Work order: Give back every entry, exactly as written.

Source information:
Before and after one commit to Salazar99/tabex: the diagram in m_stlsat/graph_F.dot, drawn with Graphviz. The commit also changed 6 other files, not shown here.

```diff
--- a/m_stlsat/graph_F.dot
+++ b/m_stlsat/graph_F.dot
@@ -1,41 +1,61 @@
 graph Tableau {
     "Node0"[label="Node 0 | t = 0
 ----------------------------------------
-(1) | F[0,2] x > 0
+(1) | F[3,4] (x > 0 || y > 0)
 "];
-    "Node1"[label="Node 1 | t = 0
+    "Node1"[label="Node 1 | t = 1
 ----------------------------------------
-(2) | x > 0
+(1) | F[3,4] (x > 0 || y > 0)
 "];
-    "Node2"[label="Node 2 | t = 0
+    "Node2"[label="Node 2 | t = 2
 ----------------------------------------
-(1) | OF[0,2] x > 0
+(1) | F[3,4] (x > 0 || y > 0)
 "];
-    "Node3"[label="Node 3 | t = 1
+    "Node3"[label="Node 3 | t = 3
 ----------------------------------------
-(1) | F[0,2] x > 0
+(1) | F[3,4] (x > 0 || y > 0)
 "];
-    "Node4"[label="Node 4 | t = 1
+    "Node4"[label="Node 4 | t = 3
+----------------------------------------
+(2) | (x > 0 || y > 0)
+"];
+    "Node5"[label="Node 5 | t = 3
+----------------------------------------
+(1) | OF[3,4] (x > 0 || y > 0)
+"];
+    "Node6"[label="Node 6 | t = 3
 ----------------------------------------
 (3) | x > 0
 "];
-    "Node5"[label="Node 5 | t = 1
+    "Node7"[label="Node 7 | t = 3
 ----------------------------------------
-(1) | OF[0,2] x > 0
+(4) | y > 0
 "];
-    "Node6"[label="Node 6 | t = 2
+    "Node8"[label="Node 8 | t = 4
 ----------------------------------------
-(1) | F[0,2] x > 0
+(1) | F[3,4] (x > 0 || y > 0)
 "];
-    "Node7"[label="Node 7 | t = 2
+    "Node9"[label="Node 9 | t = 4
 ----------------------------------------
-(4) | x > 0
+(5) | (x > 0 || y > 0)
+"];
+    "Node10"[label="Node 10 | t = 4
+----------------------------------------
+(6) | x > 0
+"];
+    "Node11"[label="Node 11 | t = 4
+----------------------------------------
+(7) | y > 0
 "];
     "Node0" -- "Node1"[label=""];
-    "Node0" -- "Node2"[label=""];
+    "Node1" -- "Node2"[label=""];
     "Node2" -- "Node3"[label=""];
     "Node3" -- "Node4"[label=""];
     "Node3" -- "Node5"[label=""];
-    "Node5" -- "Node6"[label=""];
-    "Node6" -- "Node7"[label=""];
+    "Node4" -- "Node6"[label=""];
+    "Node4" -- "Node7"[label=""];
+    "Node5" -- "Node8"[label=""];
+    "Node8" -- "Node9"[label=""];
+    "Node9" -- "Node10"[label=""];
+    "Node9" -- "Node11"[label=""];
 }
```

Solution for this task:
Before and after one commit to Salazar99/tabex: the diagram in m_stlsat/graph_F.dot, drawn with Graphviz. The commit also changed 6 other files, not shown here.

```diff
--- a/m_stlsat/graph_F.dot
+++ b/m_stlsat/graph_F.dot
@@ -1,41 +1,61 @@
 graph Tableau {
     "Node0"[label="Node 0 | t = 0
 ----------------------------------------
-(1) | F[0,2] x > 0
+(1) | F[3,4] (x > 0 || y > 0)
 "];
-    "Node1"[label="Node 1 | t = 0
+    "Node1"[label="Node 1 | t = 1
 ----------------------------------------
-(2) | x > 0
+(1) | F[3,4] (x > 0 || y > 0)
 "];
-    "Node2"[label="Node 2 | t = 0
+    "Node2"[label="Node 2 | t = 2
 ----------------------------------------
-(1) | OF[0,2] x > 0
+(1) | F[3,4] (x > 0 || y > 0)
 "];
-    "Node3"[label="Node 3 | t = 1
+    "Node3"[label="Node 3 | t = 3
 ----------------------------------------
-(1) | F[0,2] x > 0
+(1) | F[3,4] (x > 0 || y > 0)
 "];
-    "Node4"[label="Node 4 | t = 1
+    "Node4"[label="Node 4 | t = 3
+----------------------------------------
+(2) | (x > 0 || y > 0)
+"];
+    "Node5"[label="Node 5 | t = 3
+----------------------------------------
+(1) | OF[3,4] (x > 0 || y > 0)
+"];
+    "Node6"[label="Node 6 | t = 3
 ----------------------------------------
 (3) | x > 0
 "];
-    "Node5"[label="Node 5 | t = 1
+    "Node7"[label="Node 7 | t = 3
 ----------------------------------------
-(1) | OF[0,2] x > 0
+(4) | y > 0
 "];
-    "Node6"[label="Node 6 | t = 2
+    "Node8"[label="Node 8 | t = 4
 ----------------------------------------
-(1) | F[0,2] x > 0
+(1) | F[3,4] (x > 0 || y > 0)
 "];
-    "Node7"[label="Node 7 | t = 2
+    "Node9"[label="Node 9 | t = 4
 ----------------------------------------
-(4) | x > 0
+(5) | (x > 0 || y > 0)
+"];
+    "Node10"[label="Node 10 | t = 4
+----------------------------------------
+(6) | x > 0
+"];
+    "Node11"[label="Node 11 | t = 4
+----------------------------------------
+(7) | y > 0
 "];
     "Node0" -- "Node1"[label=""];
-    "Node0" -- "Node2"[label=""];
+    "Node1" -- "Node2"[label=""];
     "Node2" -- "Node3"[label=""];
     "Node3" -- "Node4"[label=""];
     "Node3" -- "Node5"[label=""];
-    "Node5" -- "Node6"[label=""];
-    "Node6" -- "Node7"[label=""];
+    "Node4" -- "Node6"[label=""];
+    "Node4" -- "Node7"[label=""];
+    "Node5" -- "Node8"[label=""];
+    "Node8" -- "Node9"[label=""];
+    "Node9" -- "Node10"[label=""];
+    "Node9" -- "Node11"[label=""];
 }
```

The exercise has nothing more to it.